Herbert came into my life sometime around 2018, a short, wilting thing from the reject corner at Home Depot. He led an unfortunate existence right from the start: About half of the people I told about him misheard me and thought I had named him “Pervert,” which… no. After some trial and error, I found him the perfect corner. I haphazardly installed a hook in my ceiling—which to my utter surprise has remained intact—and had a solid routine of watering and rotating him so all his leaves could photosynthesize. By the start of the pandemic, Herbert nearly reached the floor.
In January 2021, I came to Montreal after finally receiving my study permit, which, as many other international students know, was beleaguered by a toxic concoction of standard bureaucracy and the pandemic. Crossing the border in my parents’ car, Canadian officials peered into my many boxes—random mugs I had taken from home because I liked their weight, Birkenstocks that were deeply unnecessary in Canadian winter, books that I would probably never read, and a single struggling plant (hi, Herbert).
Full disclosure: Herbert had seen better days. The night before, I had mistakenly left him in the car in Upstate New York. I was stressed about my move and forgot that below-freezing temperatures are not great conditions for a house plant used to a cushy life hanging above a radiator. By the time I discovered Herbert in the morning, most of his stems had frozen and turned a kind of limp, shit brown that was rather pathetic.

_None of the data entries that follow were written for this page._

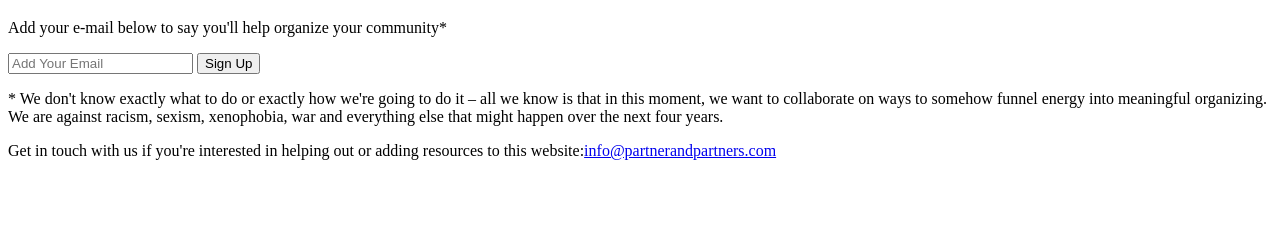
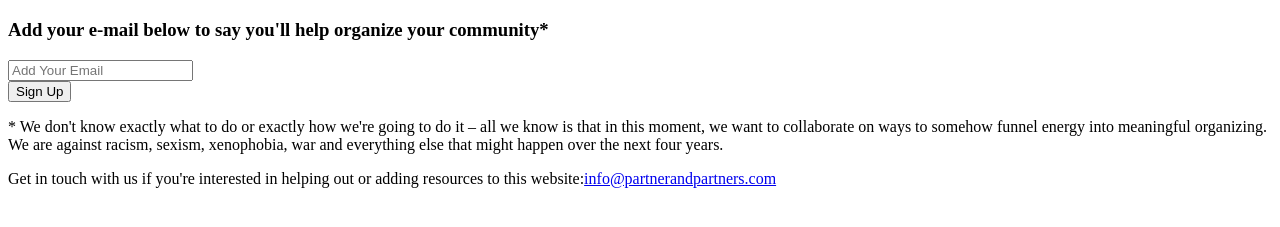
Before and after one commit to partnerandpartners/we-can-organize, a plain HTML site: page index.html in a window 1280 px wide. Shown: the part 61-288 px from the top of the page. Drawn offline with Linux system fonts and the light colour scheme.

Commit message:
Moving styles to their own file, more semantic markup.

```diff
--- a/index.html
+++ b/index.html
@@ -2,31 +2,23 @@
 <html>
   <head>
     <meta charset="utf-8">
-    <title></title>
-    <style type="text/css">
-    *,*:before,*:after{
-      box-sizing:inherit;
-    }
-    html {
-      box-sizing:border-box;
-    }
-    body {
-      background:#fff;
-    }
-    </style>
+    <title>We Can Organize</title>
+    <link href="/style.css" type="text/css" rel="stylesheet" />
   </head>
   <body>
+    <div class="container">
       <header>
         <h1>We Can Organize</h1>
-      <p>Add your e-mail below to say you'll help organize your community*</p>
+        <h3>Add your e-mail below to say you'll help organize your community*</h3>
         <form>
           <input type="email" name="email" placeholder="Add Your Email"/>
-        <button>Sign Up</button>
+          <div><button type="submit">Sign Up</button></div>
         </form>
       </header>
       <section>
         <p>* We don't know exactly what to do or exactly how we're going to do it – all we know is that in this moment, we want to collaborate on ways to somehow funnel energy into meaningful organizing.  We are against racism, sexism, xenophobia, war and everything else that might happen over the next four years.</p>
         <p>Get in touch with us if you're interested in helping out or adding resources to this website:<a href="mailto:info@partnerandpartners.com">info@partnerandpartners.com</a></p>
       </section>
+    </div>
   </body>
 </html>
```
Lines whose indentation alone changed are shown as unchanged.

As it turns out, importing plants into Canada is subject to scrutiny. Upon inspecting my belongings, a rather dubious border guard asked, “Exactly why are you trying to bring a dead plant into Canada?” The clear implication was that I should surrender Herbert. I explained, somewhat embarrassed and to my mother’s great amusement, that the plant had been quite alive when my journey began two days prior and that I’d really like to keep him if at all possible, due to silly sentimental attachment. Upon interrogation, I assured her that the plant was, in fact, from Home Depot and not laden with any contaminated soil or invasive species.
After about 45 minutes, Herbert was allowed into Canada. Once I entered my new apartment, he was placed on a window ledge and given a rather drastic haircut. Although nearly dead, there were about five small leaves that made the cut.
This plant has seen a lot of my life—college applications, relationships, sick days, diagnoses, an ill-fated road trip, and now, my first apartment. Rather symbolically, Herbert is like a cockroach: He refuses to die. I don’t say this lightly—I apparently lost my green thumb in the move and have systematically killed every plant I have bought since coming to Montreal (sorry, Linus II). Notably, Herbert never really regrew either; even after a repotting, much experimentation with light and water levels, and a consultation from my much more plant-trustworthy roommate, he totals about eight inches of foliage on a good day.
You might be wondering what the point of this story is. So far, the takeaways have been that Lily gives her plants old man names and abuses them. While both things are true, it’s probably time to say something sappy. Herbert has taken on a comforting role in my life. I have always been someone who seeks constants in a world of unknowns, and his resilience has been unmatched. I take great pleasure in my routine of caring for Herbert and especially in getting to see a (now very) little green in the otherwise desolate Montreal winter.
God help me when this plant finally kicks the bucket.